Across the data below, in how many lines does the word "共用繪圖器及重畫循環" appear? Give only the number.

→ **Edit tracking data**:
•••••
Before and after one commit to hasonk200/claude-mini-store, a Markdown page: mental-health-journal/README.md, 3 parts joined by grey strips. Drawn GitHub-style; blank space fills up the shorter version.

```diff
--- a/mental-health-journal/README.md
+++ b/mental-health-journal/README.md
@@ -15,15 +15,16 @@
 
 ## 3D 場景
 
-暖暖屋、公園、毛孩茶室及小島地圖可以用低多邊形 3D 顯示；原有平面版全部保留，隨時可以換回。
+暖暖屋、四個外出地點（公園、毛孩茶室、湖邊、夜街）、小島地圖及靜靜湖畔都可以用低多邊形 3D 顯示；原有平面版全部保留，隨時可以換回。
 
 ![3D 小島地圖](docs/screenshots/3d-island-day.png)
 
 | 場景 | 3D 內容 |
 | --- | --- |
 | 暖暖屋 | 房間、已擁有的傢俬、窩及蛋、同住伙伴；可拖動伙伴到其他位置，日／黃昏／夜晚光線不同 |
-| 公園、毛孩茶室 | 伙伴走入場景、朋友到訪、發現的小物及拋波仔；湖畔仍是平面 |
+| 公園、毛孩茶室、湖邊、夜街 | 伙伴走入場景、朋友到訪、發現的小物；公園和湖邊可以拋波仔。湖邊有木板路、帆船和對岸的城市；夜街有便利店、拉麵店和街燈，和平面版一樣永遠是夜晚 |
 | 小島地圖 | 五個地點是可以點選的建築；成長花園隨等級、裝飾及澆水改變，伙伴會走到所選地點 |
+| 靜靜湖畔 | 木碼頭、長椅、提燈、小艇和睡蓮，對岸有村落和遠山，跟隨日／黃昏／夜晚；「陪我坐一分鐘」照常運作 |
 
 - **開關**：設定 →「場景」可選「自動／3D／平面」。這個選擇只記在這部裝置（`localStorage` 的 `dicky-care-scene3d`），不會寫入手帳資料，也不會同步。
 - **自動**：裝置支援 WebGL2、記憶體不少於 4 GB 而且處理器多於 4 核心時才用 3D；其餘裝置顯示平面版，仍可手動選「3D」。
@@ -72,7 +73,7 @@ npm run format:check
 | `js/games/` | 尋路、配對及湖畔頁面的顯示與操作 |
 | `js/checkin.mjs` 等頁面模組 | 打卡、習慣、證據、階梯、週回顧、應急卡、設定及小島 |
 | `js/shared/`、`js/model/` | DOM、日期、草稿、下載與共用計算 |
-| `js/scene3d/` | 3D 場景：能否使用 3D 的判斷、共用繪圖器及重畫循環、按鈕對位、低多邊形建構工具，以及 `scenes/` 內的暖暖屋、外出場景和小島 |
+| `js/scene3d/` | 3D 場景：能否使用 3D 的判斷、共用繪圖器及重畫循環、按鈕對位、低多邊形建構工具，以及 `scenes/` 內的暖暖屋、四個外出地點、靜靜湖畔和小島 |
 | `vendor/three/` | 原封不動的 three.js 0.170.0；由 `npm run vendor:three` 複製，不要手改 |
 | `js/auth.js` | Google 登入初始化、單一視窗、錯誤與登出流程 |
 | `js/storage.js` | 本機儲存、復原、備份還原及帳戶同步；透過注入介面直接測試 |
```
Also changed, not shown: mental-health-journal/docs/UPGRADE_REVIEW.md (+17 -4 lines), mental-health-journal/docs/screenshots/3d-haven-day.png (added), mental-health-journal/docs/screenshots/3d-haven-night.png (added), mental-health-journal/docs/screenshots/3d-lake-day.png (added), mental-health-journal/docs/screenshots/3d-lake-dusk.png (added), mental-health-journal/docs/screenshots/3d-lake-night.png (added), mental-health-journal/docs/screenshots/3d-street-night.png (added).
•••••
→ **RESULT**: 2